By Alex Fagioli, Tectrade CEO
In the wake of huge amounts of down time across many of the country’s key financial institutions, the Bank of England and the Financial Conduct Authority has had enough.
The joint initiative has set a 5 October deadline for banks to report their exposure to risks and response measures for outages. It has already been suggested that two days should be the ‘maximum outage time’, though the pair will make a final decision based on the outcome of the reports.
The figures already released have been damning. In mid-August, Britain’s five biggest banks (Barclays, Lloyds Banking Group, HSBC, Santander, and the Royal Bank of Scotland) disclosed that they had experienced 64 payment outages in the second quarter of 2018. The majority of these outages affected online banking (Lloyds reported 19 of these incidents, Barclays 18, RBS 16, HSBC seven and Santander four), but phone and mobile banking had also been affected. The banks didn’t say what caused the outages, but some pointed out that the incidents only affected internal systems or a limited number of customers.
A large-scale outage that occurred earlier this year at TSB reflects the massive disruptive effect that outages can have. In April, 1.9 million customers were locked out of their accounts for up to a month, leaving the bank’s reputation crippled and the public furious. Similarly on Friday 1 June, 5.2 million transactions using Visa failed as a result of an IT collapse.
Further afield in the US, at time of writing Sun Trust – a bank with 1,400 bank branches and 2,160 ATMs across 11 south eastern states and Washington, D.C. – has seen its online and mobile banking services down. This, like in the case of TSB, was due to a software update that went awry.
Crucially in a world where the finger is often pointed at malware when any downtime is experienced, in all three situations cybercriminals were not to blame. Instead the downtime was due to IT failings.
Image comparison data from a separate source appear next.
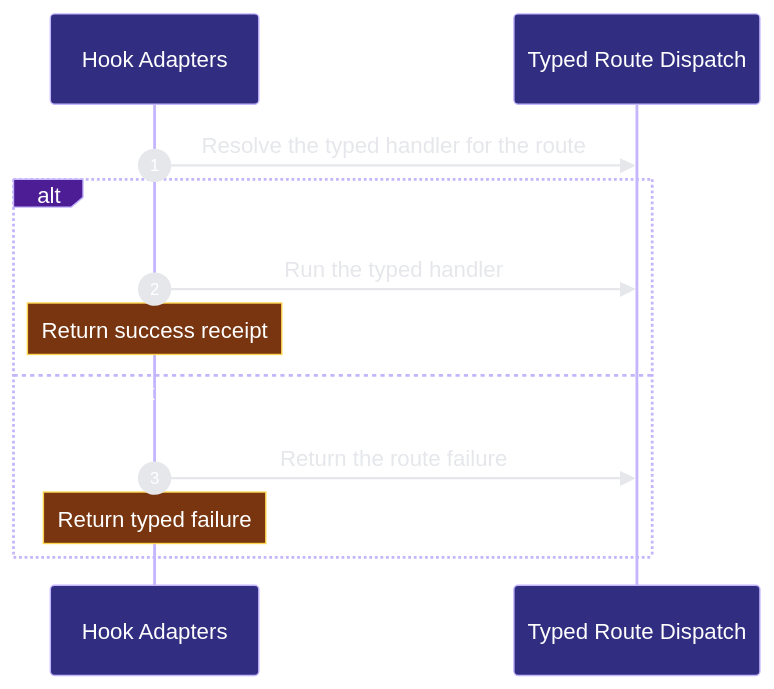
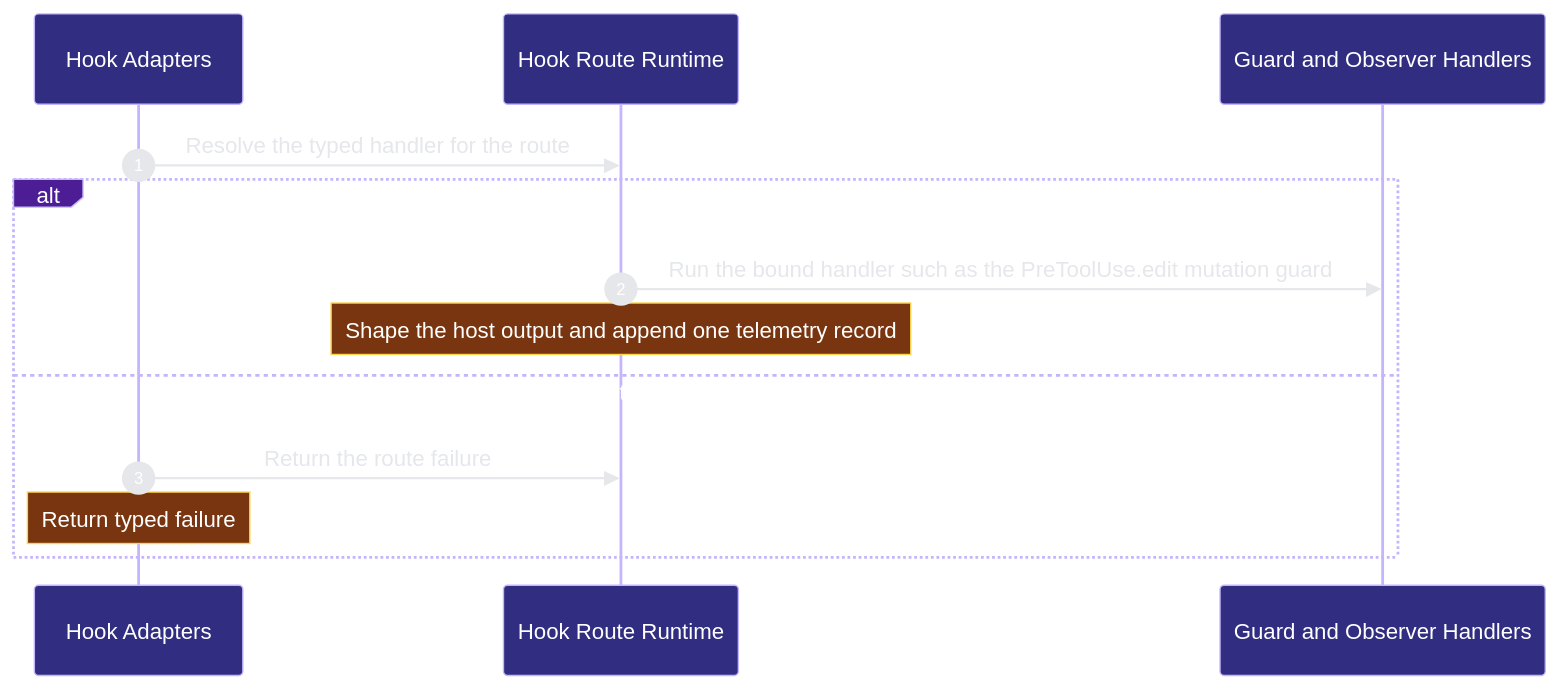
Before and after one commit to Ancienttwo/repo-harness: the third of 4 diagrams in docs/architecture/modules/runtime-harness/hook-adapters.md, drawn with Mermaid. The commit also changed other lines of this file and 65 other files, not shown here.

````diff
--- a/docs/architecture/modules/runtime-harness/hook-adapters.md
+++ b/docs/architecture/modules/runtime-harness/hook-adapters.md
@@ -55,15 +82,16 @@
 ```mermaid
 %%{init: {"theme":"base","themeVariables":{"background":"#0d1117","actorBkg":"#312e81","actorBorder":"#c4b5fd","actorTextColor":"#ffffff","signalColor":"#e5e7eb","signalTextColor":"#e5e7eb","labelBoxBkgColor":"#4c1d95","labelBoxBorderColor":"#c4b5fd","labelTextColor":"#ffffff","noteBkgColor":"#78350f","noteBorderColor":"#fcd34d","noteTextColor":"#ffffff","sequenceNumberColor":"#ffffff"}}}%%
 sequenceDiagram
   autonumber
   participant p2_capability_4262990f as Hook Adapters
-  participant p2_component_7b8d80ff as Typed Route Dispatch
-  p2_capability_4262990f->>p2_component_7b8d80ff: Resolve the typed handler for the route
-  alt The typed handler completes
-  p2_capability_4262990f->>p2_component_7b8d80ff: Run the typed handler
-    Note over p2_capability_4262990f: Return success receipt
+  participant p2_route_runtime_281dbb1e as Hook Route Runtime
+  participant p2_edit_guards_5119ddfa as Guard and Observer Handlers
+  p2_capability_4262990f->>p2_route_runtime_281dbb1e: Resolve the typed handler for the route
+  alt The typed handler returns a structured result
+  p2_route_runtime_281dbb1e->>p2_edit_guards_5119ddfa: Run the bound handler such as the PreToolUse.edit mutation guard
+    Note over p2_route_runtime_281dbb1e: Shape the host output and append one telemetry record
   else An unknown route or unbound handler fails closed
-  p2_capability_4262990f->>p2_component_7b8d80ff: Return the route failure
+  p2_capability_4262990f->>p2_route_runtime_281dbb1e: Return the route failure
     Note over p2_capability_4262990f: Return typed failure
   end
 ```
````
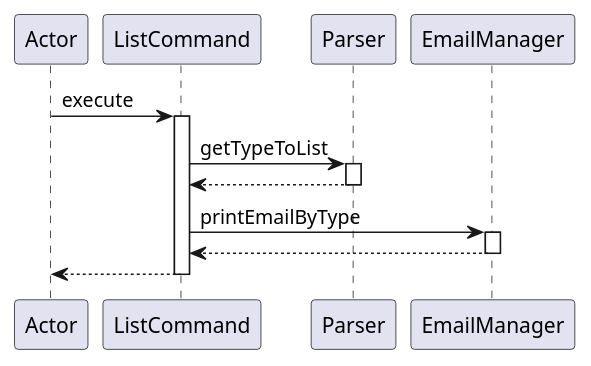
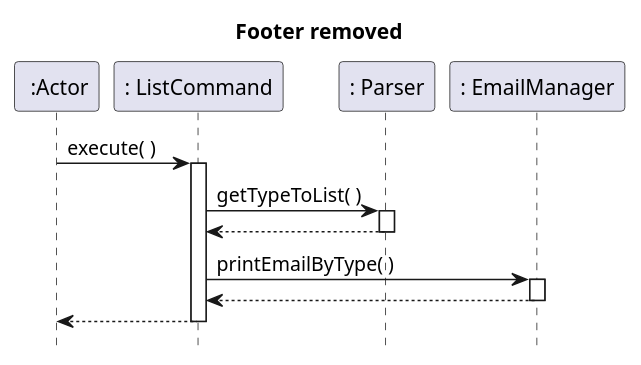
One commit to yanli1215/tp changed the diagram in docs/Sequence Diagrams/ListCommand.puml. Above: the diagram before and after it, drawn with PlantUML. The commit also changed 1 other file, not shown here.

Commit message:
Update mistakes in sequence Diagrams

```diff
--- a/docs/Sequence Diagrams/ListCommand.puml
+++ b/docs/Sequence Diagrams/ListCommand.puml
@@ -1,22 +1,26 @@
 @startuml
-participant Actor
+participant " :Actor"
 
-Actor -> ListCommand : execute
-activate ListCommand
+hide footbox
+title Footer removed
 
-ListCommand -> Parser : getTypeToList
-activate Parser
+" :Actor" -> ": ListCommand" : execute( )
+activate ": ListCommand"
 
-Parser --> ListCommand
-deactivate Parser
 
-ListCommand -> EmailManager : printEmailByType
-activate EmailManager
+": ListCommand" -> ": Parser" : getTypeToList( )
+activate ": Parser"
 
-EmailManager --> ListCommand
-deactivate EmailManager
+": Parser" --> ": ListCommand"
+deactivate ": Parser"
+
+": ListCommand" -> ": EmailManager" : printEmailByType( )
+activate ": EmailManager"
+
+": EmailManager" --> ": ListCommand"
+deactivate ": EmailManager"
 
 
 
 return
 @enduml
```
TSB’s meltdown came as a result of a botched IT upgrade, while the panic that led to abandoned purchases around Europe was caused by the failure of a single switch in one of Visa’s data centres. These incidents, along with 64 outages referred to above, illustrate that there is more for IT departments at banks to be wary of than just cybercrime.
The common line of thinking these days is that it’s not if you’ll be affected by outages, it’s when. Any organisation that thinks they’re not going to be taken down is acting with an air of naivety. Businesses should be prepared for these kinds of malfunctions to hit them – but they also need to make sure that they can do everything in their power to be as secure as possible to make it as unlikely as possible. When it comes to storage, data requirements are only ever going to grow and achieving high performance at an affordable cost while reducing risk is any operation’s key objective. To do this you need to understand your data storage needs and ensure that you use the most appropriate place to store and backup your data, whether that is for compliance or regulatory reasons or to run your business more efficiently.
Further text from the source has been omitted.